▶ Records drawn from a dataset
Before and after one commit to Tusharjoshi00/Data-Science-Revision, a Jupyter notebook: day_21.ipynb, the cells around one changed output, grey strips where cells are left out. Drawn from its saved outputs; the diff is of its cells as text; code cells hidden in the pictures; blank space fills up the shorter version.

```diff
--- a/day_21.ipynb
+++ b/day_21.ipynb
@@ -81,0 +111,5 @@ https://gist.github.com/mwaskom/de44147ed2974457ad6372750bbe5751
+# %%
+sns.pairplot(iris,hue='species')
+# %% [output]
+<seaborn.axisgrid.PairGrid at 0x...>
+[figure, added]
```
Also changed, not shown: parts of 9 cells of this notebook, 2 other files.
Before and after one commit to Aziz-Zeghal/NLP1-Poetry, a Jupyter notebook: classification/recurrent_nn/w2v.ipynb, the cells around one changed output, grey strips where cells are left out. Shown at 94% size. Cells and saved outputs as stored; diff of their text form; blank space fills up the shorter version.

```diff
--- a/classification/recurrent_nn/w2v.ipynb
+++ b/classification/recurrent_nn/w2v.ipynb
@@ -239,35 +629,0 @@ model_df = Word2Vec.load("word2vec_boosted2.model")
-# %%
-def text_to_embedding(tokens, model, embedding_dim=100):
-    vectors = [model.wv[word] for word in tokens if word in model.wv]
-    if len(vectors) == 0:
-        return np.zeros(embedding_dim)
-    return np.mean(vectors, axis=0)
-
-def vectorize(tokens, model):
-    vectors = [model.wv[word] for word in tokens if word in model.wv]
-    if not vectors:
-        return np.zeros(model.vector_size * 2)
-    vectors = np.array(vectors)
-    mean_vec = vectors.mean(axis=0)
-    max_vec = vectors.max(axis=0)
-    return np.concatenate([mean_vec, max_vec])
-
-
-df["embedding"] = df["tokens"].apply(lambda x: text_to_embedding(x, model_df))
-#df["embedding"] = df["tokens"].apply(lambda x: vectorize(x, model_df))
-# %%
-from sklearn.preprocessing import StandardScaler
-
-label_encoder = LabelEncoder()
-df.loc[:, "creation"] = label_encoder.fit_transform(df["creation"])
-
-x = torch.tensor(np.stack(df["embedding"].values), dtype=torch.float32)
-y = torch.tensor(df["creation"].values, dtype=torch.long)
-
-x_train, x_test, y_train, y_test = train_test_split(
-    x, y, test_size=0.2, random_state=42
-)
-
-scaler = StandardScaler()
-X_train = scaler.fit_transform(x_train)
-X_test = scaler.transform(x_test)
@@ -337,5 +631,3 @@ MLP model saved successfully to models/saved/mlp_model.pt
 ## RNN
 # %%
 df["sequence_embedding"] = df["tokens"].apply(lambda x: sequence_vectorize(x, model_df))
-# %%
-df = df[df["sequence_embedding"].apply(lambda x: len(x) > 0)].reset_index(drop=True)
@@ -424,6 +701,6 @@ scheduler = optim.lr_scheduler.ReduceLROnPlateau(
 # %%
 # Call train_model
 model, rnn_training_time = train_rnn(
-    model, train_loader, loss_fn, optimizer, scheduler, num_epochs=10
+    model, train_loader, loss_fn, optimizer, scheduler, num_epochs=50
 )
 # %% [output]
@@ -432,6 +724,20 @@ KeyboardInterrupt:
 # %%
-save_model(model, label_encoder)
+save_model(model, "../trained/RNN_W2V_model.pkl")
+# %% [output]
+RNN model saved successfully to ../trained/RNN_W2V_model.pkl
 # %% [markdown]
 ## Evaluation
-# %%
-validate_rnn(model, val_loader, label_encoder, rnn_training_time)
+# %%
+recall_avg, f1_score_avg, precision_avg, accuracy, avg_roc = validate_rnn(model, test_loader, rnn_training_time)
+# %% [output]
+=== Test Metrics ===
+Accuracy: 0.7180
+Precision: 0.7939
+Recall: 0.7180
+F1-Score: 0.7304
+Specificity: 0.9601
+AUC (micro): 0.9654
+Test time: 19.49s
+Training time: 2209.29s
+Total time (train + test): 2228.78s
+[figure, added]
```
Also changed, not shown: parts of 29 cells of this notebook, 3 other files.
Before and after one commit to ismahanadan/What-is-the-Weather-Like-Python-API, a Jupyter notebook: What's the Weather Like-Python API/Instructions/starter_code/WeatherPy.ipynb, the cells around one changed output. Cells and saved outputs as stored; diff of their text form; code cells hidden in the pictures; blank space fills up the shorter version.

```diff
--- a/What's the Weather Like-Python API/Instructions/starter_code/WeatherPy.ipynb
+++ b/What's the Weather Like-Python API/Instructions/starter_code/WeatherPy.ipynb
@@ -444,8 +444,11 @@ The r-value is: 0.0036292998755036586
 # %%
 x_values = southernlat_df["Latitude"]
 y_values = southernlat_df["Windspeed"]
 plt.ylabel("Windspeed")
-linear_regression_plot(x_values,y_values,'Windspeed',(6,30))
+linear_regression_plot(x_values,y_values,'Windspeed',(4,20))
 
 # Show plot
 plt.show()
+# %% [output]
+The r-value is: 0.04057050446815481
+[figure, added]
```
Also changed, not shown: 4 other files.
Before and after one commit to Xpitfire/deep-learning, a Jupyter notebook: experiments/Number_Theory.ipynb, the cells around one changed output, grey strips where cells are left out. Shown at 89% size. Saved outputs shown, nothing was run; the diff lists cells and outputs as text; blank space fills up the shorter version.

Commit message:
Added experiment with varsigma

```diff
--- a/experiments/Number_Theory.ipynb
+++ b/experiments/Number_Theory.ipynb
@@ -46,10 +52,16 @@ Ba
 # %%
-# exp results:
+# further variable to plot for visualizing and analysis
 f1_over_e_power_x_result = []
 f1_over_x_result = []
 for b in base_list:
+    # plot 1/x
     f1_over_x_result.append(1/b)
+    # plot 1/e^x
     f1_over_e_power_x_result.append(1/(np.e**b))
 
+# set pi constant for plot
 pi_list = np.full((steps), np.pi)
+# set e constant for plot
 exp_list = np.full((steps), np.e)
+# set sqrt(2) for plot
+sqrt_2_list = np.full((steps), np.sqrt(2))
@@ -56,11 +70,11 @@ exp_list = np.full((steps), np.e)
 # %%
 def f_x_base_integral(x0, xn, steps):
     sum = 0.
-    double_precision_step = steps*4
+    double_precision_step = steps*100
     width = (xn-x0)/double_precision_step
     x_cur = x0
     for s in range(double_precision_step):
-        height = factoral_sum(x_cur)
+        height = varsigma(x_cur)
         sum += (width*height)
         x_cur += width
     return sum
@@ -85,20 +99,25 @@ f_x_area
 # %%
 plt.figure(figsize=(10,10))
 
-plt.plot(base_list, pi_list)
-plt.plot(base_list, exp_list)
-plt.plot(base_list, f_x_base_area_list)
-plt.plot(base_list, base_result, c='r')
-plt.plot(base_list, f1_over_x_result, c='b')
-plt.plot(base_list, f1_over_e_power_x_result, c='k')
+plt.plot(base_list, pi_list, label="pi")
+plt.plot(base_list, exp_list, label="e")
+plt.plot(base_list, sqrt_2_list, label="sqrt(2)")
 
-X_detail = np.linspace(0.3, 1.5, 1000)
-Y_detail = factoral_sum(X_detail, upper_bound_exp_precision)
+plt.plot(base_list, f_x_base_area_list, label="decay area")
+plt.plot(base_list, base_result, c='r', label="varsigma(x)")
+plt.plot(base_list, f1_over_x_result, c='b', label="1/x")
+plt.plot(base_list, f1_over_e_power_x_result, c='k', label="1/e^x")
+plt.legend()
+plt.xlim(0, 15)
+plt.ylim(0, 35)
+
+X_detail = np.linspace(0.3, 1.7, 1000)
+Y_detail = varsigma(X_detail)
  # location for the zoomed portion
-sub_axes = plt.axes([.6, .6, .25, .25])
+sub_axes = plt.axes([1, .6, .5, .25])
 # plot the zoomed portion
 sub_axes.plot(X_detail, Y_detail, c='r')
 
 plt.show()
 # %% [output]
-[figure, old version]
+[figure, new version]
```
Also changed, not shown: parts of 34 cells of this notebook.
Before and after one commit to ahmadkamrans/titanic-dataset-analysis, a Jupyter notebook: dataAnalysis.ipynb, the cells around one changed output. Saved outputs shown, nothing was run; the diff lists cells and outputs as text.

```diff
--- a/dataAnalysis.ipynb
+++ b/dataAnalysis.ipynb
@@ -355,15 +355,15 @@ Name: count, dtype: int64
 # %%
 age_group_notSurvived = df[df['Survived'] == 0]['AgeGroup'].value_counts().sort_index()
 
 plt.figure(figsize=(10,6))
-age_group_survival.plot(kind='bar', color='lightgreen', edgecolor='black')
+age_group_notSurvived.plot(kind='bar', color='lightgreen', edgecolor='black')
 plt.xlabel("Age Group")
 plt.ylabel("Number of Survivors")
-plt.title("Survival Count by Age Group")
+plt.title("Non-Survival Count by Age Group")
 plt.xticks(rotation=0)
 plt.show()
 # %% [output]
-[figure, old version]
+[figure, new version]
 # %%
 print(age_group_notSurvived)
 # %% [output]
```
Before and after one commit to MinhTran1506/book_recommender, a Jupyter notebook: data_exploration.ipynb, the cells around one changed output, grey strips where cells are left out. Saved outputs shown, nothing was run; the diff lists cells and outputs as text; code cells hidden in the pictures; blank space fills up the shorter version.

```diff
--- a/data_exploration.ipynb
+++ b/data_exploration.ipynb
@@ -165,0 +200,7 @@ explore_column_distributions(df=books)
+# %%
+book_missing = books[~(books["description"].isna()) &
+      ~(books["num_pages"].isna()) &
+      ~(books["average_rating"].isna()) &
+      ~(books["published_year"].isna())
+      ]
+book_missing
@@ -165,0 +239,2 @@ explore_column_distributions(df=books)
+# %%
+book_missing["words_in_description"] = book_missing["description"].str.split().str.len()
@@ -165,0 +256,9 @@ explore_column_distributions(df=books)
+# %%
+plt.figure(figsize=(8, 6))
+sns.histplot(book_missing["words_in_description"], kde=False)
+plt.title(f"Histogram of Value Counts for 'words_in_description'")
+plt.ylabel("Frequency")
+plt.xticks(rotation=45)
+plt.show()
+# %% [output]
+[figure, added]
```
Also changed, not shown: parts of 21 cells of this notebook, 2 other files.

▶ Your instructions
Your answer should consist of each line of the data above in which the word "vectors" occurs.

▶ Answer to this exercise
-    vectors = [model.wv[word] for word in tokens if word in model.wv]
-    if len(vectors) == 0:
-    return np.mean(vectors, axis=0)
-    vectors = [model.wv[word] for word in tokens if word in model.wv]
-    if not vectors:
-    vectors = np.array(vectors)
-    mean_vec = vectors.mean(axis=0)
-    max_vec = vectors.max(axis=0)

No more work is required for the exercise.